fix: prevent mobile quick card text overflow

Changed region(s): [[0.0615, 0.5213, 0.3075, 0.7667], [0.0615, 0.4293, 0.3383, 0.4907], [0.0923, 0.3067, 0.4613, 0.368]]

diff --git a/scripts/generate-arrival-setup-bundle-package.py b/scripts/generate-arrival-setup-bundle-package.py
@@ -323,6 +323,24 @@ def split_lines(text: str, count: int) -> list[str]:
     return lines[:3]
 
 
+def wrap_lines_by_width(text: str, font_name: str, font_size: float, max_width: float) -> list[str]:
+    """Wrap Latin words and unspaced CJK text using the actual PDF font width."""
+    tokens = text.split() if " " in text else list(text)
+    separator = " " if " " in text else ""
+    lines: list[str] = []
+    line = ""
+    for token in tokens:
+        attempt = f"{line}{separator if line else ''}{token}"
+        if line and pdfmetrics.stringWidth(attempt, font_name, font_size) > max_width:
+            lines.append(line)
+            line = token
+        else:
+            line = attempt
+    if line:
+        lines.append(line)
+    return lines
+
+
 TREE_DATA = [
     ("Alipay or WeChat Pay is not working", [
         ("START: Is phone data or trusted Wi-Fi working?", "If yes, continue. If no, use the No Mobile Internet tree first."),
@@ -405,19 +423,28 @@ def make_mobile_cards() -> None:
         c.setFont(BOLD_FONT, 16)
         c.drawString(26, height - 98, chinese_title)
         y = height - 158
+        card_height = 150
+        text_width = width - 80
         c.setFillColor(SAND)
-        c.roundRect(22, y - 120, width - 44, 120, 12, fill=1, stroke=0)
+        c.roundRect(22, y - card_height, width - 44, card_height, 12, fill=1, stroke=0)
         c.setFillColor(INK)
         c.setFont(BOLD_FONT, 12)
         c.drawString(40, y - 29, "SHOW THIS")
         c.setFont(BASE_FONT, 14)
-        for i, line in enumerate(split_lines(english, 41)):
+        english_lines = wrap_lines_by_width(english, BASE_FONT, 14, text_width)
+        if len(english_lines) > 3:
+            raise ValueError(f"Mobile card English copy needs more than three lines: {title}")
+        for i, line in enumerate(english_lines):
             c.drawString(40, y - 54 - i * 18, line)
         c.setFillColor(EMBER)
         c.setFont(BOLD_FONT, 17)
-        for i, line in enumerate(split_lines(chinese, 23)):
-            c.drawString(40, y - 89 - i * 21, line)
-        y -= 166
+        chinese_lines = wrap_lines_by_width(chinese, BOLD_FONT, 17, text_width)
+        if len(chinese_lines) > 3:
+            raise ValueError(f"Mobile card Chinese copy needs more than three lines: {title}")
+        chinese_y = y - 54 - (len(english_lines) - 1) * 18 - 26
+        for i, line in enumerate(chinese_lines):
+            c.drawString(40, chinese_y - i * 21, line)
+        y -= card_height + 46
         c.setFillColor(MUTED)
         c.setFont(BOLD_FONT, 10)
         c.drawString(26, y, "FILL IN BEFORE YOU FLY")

#### PROBLEM TO WORK ON
Using the entries above, copy out all lines that contain the string "separator".

#### TASK OUTPUT
+    separator = " " if " " in text else ""
+        attempt = f"{line}{separator if line else ''}{token}"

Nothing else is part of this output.